The Business Side of Ministry

When Jesus said, “I must be about My Father’s business” (Luke 2:49 KJV), I don’t think that anyone interprets that as Jesus building His church as a business. The dictionary defines business as; “The activity of buying and selling commodities, products, or services.” Other definitions include; “A person, partnership, or corporation engaged in commerce, manufacturing, or a service; a profit-seeking enterprise or concern.”

Most church leaders understand that ministry and business are not the same. Don’t misunderstand me. I am not saying that we don’t believe in organization, structure, and administration, or even using some business principles to help us meet the needs of the church. It’s when we have a “business attitude” and lead as if we were a business that we lose something of the heart of the Lord for His church.

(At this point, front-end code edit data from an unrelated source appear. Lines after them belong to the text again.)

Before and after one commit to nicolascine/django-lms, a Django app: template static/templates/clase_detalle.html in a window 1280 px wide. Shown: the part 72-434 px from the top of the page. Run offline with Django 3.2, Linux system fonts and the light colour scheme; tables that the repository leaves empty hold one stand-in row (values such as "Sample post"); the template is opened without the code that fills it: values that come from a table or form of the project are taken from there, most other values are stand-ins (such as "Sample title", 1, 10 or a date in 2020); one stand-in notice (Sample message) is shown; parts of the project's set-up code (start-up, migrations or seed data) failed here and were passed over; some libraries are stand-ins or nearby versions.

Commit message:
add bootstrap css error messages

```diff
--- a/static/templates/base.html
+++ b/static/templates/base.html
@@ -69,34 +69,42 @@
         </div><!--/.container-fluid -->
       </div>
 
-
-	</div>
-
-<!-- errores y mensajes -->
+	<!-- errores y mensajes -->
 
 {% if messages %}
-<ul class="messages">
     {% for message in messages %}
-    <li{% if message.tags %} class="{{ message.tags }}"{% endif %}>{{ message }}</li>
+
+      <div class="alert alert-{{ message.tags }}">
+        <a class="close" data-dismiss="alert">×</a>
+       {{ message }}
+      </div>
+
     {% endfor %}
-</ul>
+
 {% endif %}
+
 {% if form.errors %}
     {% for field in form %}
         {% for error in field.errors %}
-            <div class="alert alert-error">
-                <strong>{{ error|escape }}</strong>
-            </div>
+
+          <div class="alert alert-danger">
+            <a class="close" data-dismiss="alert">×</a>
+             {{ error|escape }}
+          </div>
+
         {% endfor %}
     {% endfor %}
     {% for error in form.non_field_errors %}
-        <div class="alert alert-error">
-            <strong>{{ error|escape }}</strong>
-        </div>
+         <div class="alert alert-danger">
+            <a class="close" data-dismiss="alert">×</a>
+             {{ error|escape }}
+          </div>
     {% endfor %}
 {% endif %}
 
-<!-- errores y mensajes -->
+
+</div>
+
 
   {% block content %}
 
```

When we take a worldly approach to organize, structure, and run the affairs of the church in a manner that seems more like running a factory, clothing chain, or agency, we lose the dynamics of the Scriptures to be the Body of Christ, a fellowship of believers, and the household of God. I know one pastor who even said, “We are a business Monday through Friday, and a ministry on the weekends.” Sadly, that’s the way he ran his church. A business mentality in pastoring often includes the concepts of having employees, employers, business models, the hiring & firing of staff, punching time clocks, reporting for duty, budgets, and allowed times off. Another church that I’m aware of only allows so many absentees for their staff when the church is having a service. And let’s not even talk about what happens if you’re late to the office a few times. It’s an unfortunate attitude that effects relationships. The church that runs like a business can develop a “we / them” feeling between senior leaders and office staff or volunteers. Should the church be organized? Yes. Can we err by having a completely “non-business” approach to ministry? Of course. But too often I have found that leaders who take a business approach to ministry are looking to numbers, growth, buildings, and finances to be the results that prove that they are doing Kingdom work. Growth is not the goal; life is the goal. More specifically, Jesus is the goal.

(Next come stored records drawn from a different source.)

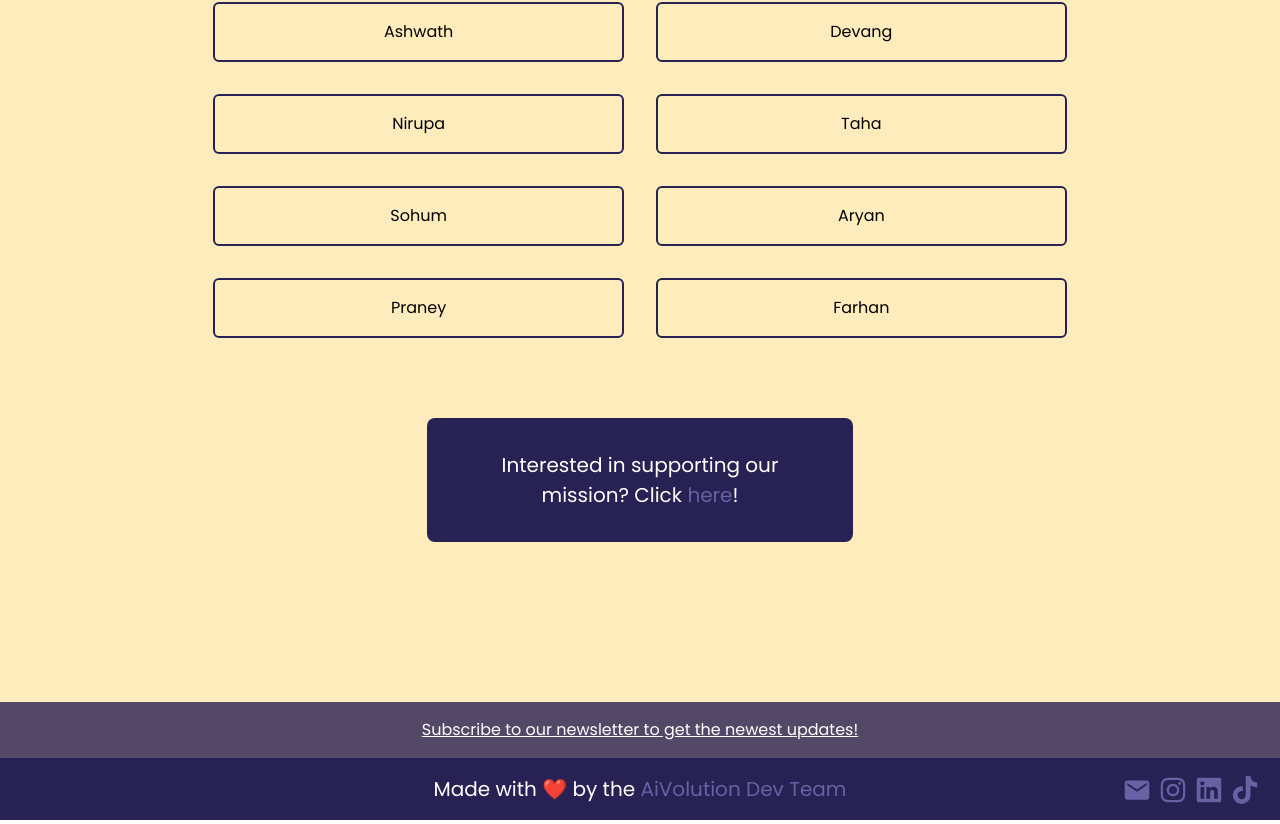
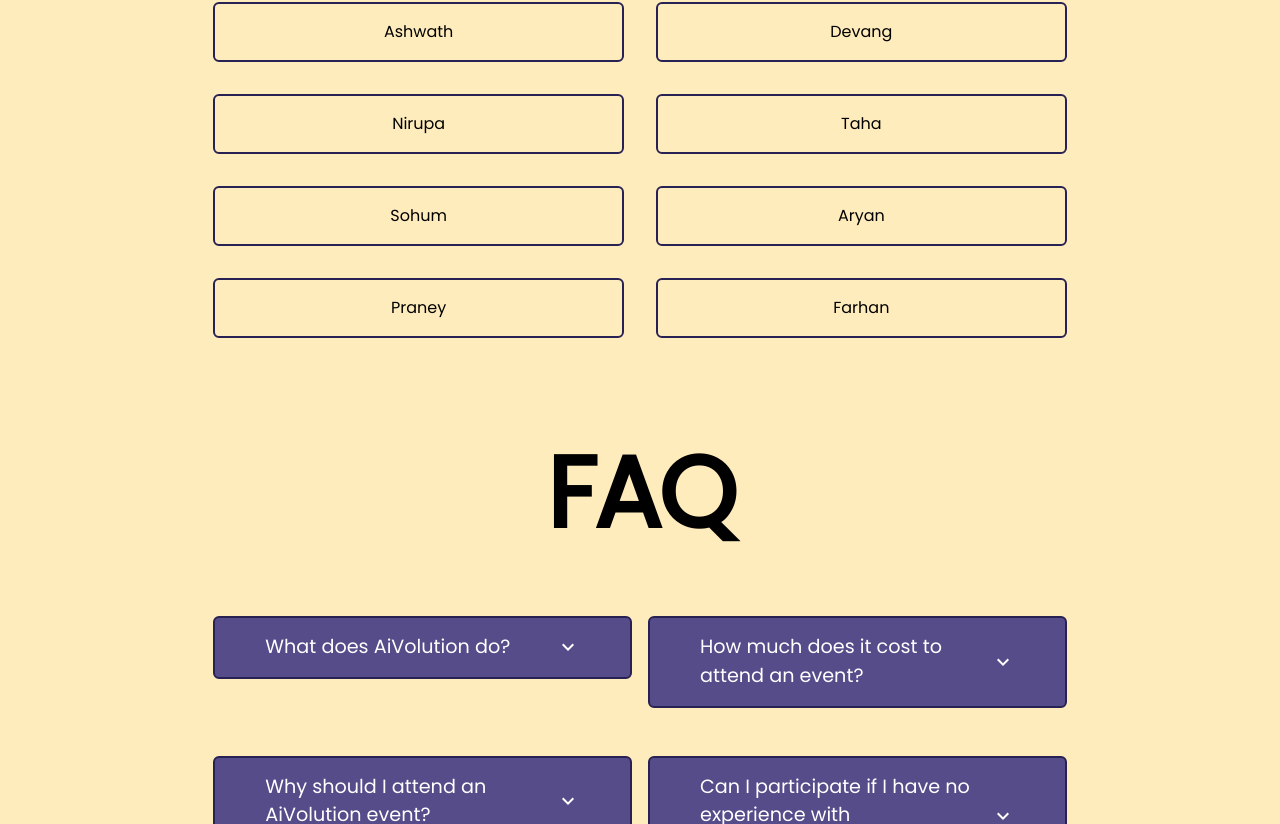
Before and after one commit to aivolution-gta/website, a Next.js app: page / in a window 1280 px wide. Shown: the part 1976-2800 px from the top of the page. Built offline with nearby package versions, Linux system fonts and the light colour scheme.

Commit message:
FAQ Page.

```diff
--- a/components/accordion.tsx
+++ b/components/accordion.tsx
@@ -13,10 +13,10 @@ export default function Accordion({title, description}: AccordionProps) {
 
     return (
         <div className="text-white my-4">
-            <div className={`border-dark-purple border-2 bg-mid-purple py-[25px] px-[50px] flex justify-between items-center cursor-pointer ${open ? "rounded-t-md" : "rounded-md"}`}
+            <div className={`border-dark-purple border-2 bg-mid-purple py-[15px] px-[50px] flex justify-between items-center cursor-pointer ${open ? "rounded-t-md" : "rounded-md"}`}
                 onClick={() => {setOpen(!open)}}
             >
-                <h3 className="">{title}</h3>
+                <h3 className="text-[1.2em]">{title}</h3>
                 <p className="text-[1.5em]">
                     {open ? <MdExpandLess /> : <MdExpandMore />}
                 </p>
--- a/pages/index.tsx
+++ b/pages/index.tsx
@@ -89,28 +89,38 @@ export default function Home() {
 
     const faq = [
         {
-            question: "aaaaaaaaaaaaaaaaaa",
-            answer: "a1",
+            question: "What does AiVolution do?",
+            answer: "AiVolution is a student-run organization that provides informative and collaborative workshops for youth to be educated on the implications of AI and technology in our society.",
         },
         {
-            question: "q2",
-            answer: "a2",
+            question: "How much does it cost to attend an event?",
+            answer: "The usual price range for our events is between $5 to $15, depending on the size of the event, as well as the activities present.",
         },
         {
-            question: "q3",
-            answer: "a3",
+            question: "Why should I attend an AiVolution event?",
+            answer: "If you’re looking for an immersive and informative experience where you can explore and learn about the different technologies and forms of artificial intelligence around you, then our events are exactly what you’re looking for. It’s also fit for a sociable and collaborative experience, as you’ll have the opportunity to meet new people or work on cool activities with friends!",
         },
         {
-            question: "q4",
-            answer: "a4",
+            question:
+                "Can I participate if I have no experience with AI/technology?",
+            answer: "Of course! Our events don’t require any significant knowledge of AI or technology, and while it is suggested that you research a bit about the topics covered at the event in advance, our speakers will explain the topics to you in ways everyone can understand!",
         },
         {
-            question: "q5",
-            answer: "a5",
+            question: "How will AiVolution help me prepare for the future?",
+            answer: "The future of our world will be dominated by tools using AI and technology everywhere. To combat this, AiVolution strives to teach people the implications and ethics behind these tools so that they won't seem overwhelming or scary. You will also be able to hear the experiences of many successful people in the field of technology and learn how to reach the levels they have reached in their careers!",
         },
         {
-            question: "q6",
-            answer: "a6",
+            question:
+                "What are the age requirements/limits to participating in an event?",
+            answer: "Our events have no age requirement as we believe anyone should be able to learn about the implications and ethics of AI. While our target audience is youth (12 - 18), we don’t restrict ourselves to only the youth. However, we strongly suggest not bringing young children/babies (under the age of 6) to the events, as we do not have the resources to cater to this age group to prevent disruptive behaviour.",
+        },
+        {
+            question: "What if I have more questions?",
+            answer: "If you have any more questions that this FAQ does not answer, check out our Instagram page, where we post regularly about our organization. Alternatively, our contact page is present for any emails with your inquiries, and we’ll make sure to respond as soon as possible!",
+        },
+        {
+            question: "What topics will be covered in the events?",
+            answer: "The topics an event covers depend on the theme and the event itself. While our first event was AI and robotic-themed, our next event could be about a completely different topic in tech. To know exactly what topics will be covered, stay tuned to our Instagram page, where we will post the exact theme of our next event closer to the date of it.",
         },
     ];
 
@@ -203,7 +213,7 @@ export default function Home() {
 
             {/* Team */}
             <div className="mt-20">
-                <div className="w-full ">
+                <div className="">
                     <Reveal>
                         <div className="flex justify-center place-center my-8">
                             <h1 className="xs:text-[2.5em]">Meet Our Team</h1>
@@ -211,7 +221,7 @@ export default function Home() {
                     </Reveal>
 
                     <Reveal>
-                        <div className="grid mx-auto w-2/3  grid-cols-2 gap-8">
+                        <div className="grid mx-auto w-2/3 grid-cols-2 gap-8">
                             {teamData.map((person, i) => (
                                 <div
                                     className="col-span-1 border-2 border-dark-purple rounded-md select-none transition-all ease-in-out hover:bg-dark-purple duration-300 hover:cursor-pointer hover:scale-105"
@@ -229,11 +239,31 @@ export default function Home() {
                 </div>
             </div>
 
-            {/* <h1>Sponsors</h1>
-                <div className=""></div> */}
-            {/* </div> */}
+            <div className="mt-20">
+                <Reveal>
+                    <div className="flex justify-center my-8">
+                        <h1 className="xs:text-[2.5em]">FAQ</h1>
+                    </div>
+                </Reveal>
+                <div className="flex justify-center">
+                    <div className="w-2/3">
+                        <div className="grid grid-cols-2 gap-4">
+                            {faq.map((faq_item, index) => (
+                                <Accordion
+                                    key={index}
+                                    title={faq_item.question}
+                                    description={
+                                        <div className="">
+                                            {faq_item.answer}
+                                        </div>
+                                    }
+                                />
+                            ))}
+                        </div>
+                    </div>
+                </div>
+            </div>
 
-            {/* Sponsor Message */}
             <div className="flex justify-center">
                 <div
                     className="
@@ -246,16 +276,6 @@ export default function Home() {
                     </p>
                 </div>
             </div>
-
-            {/* FAQ */}
-            {/* <div className="flex flex-col place-items-center">
-                <h1>FAQ</h1>
-                <div className="grid grid-cols-2 gap-4">
-                    {faq.map((item, key) =>
-                        <div className="w-full" key={key}><FAQItem question={item["question"]} answer={item["answer"]} /></div>
-                    )}
-                </div>
-            </div> */}
         </div>
     );
 }
```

Although I agree with seeing the church as the Body of Christ and a family of affection, pastors who reject all organization and structure for the sake of a “family church atmosphere” miss the mark as well. They may reject the principles of leadership and business, but many of these principles are Biblical. It seems like they fly by the seat of their pants and in the process, some Kingdom things get overlooked. This non-business approach may work in house churches or smaller congregations but as the church grows, the need for some organization and structure increases as well. Let’s look at a perfect example in the early church.

In the 6th chapter of the book of Acts we see a great example of the “growth problem” and how they met the need with greater organization and increased ministry personnel. As the number of disciples grew, some of the widows were being overlooked in the care and administration of aid. Here we find several points to consider.

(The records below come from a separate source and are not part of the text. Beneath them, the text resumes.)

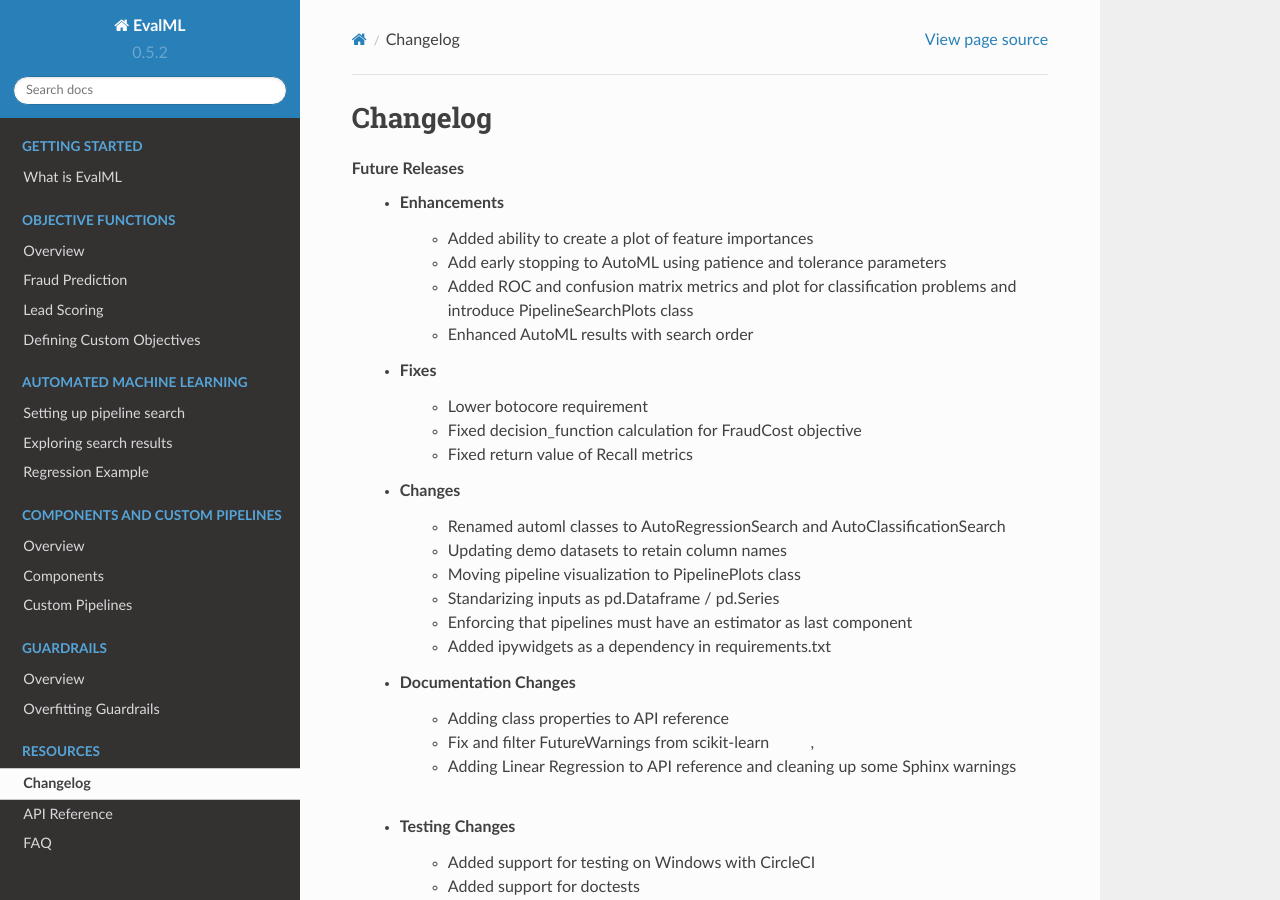
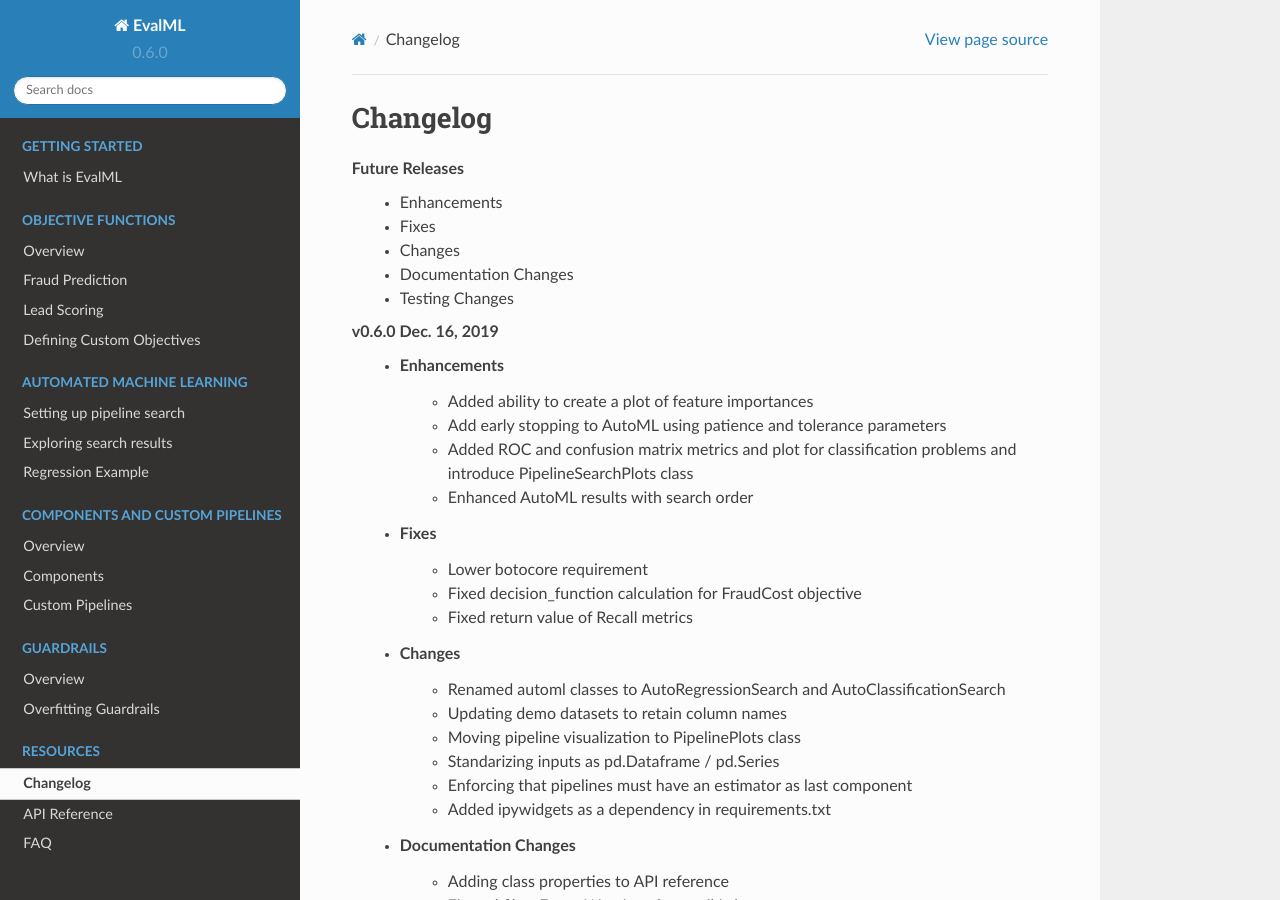
Before and after one commit to alteryx/evalml, a Sphinx documentation site: the page built from docs/source/changelog.rst, in a window 1280 px wide and 900 px high. Built offline with Sphinx 7.4.7 and the Read the Docs theme 2.0.0, drawn with Linux system fonts in a browser that asks for light colours; comment, search, counter and statistics services are not loaded.

Commit message:
release init

```diff
--- a/docs/source/changelog.rst
+++ b/docs/source/changelog.rst
@@ -3,6 +3,13 @@
 Changelog
 ---------
 **Future Releases**
+    * Enhancements
+    * Fixes
+    * Changes
+    * Documentation Changes
+    * Testing Changes
+
+**v0.6.0 Dec. 16, 2019**
     * Enhancements
         * Added ability to create a plot of feature importances :pr:`133`
         * Add early stopping to AutoML using patience and tolerance parameters :pr:`241`
--- a/evalml/__init__.py
+++ b/evalml/__init__.py
@@ -27,4 +27,4 @@
 warnings.filterwarnings("ignore", category=DeprecationWarning)
 
 
-__version__ = '0.5.2'
+__version__ = '0.6.0'
--- a/setup.py
+++ b/setup.py
@@ -2,7 +2,7 @@
 
 setup(
     name='evalml',
-    version='0.5.2',
+    version='0.6.0',
     author='Feature Labs, Inc.',
     author_email='support@featurelabs.com',
     url='http://www.featurelabs.com/',
```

– First, we realize that the church had previously set up a care ministry for the widows. It was already in place.

– Secondly, it wasn’t until the church grew even larger that the ministry that they had in place was insufficient to meet the needs and some people were overlooked.

– Thirdly, the Apostles made their role clear. Our “job” is to spend time in the word and prayer, so we need to add to the number of leaders serving the widows. The Apostles weren’t trying to do it all. They knew their calling and stayed true to it. Job descriptions are not of the devil.

– Fourthly, when the body came together to choose seven additional leaders to oversee this ministry, these men weren’t “hired”. It wasn’t a business decision. It was seen as  a ministry where the deacons were installed with the laying on of hands. Perhaps they received some compensation – perhaps not. My point is that the organization and administration to care for people was not seen as a business but was a business principle applied to ministry. Yes, they implemented  organization and structure to make sure that the needs would be met. But I believe the attitude and atmosphere was clearly spiritual in nature.

– Finally, notice the process of choosing these servants and the credentials of those that were chosen. They didn’t lay out job descriptions, submit resumes, interview the candidates, and pick the best men. No. They looked for men who had spiritual wisdom, who were full of faith and the Holy Spirit. No one asked about their previous employment or familiarity with food distribution and social services.

The Lord said that He would build His church, and numeric growth is often a part of that process. May I suggest that in that growth process, we not lose the heart and life of being the Body of Christ, a fellowship of believers, and a family of affection. I believe that if we hold to those core values, we will effectively navigate through any business principles needed.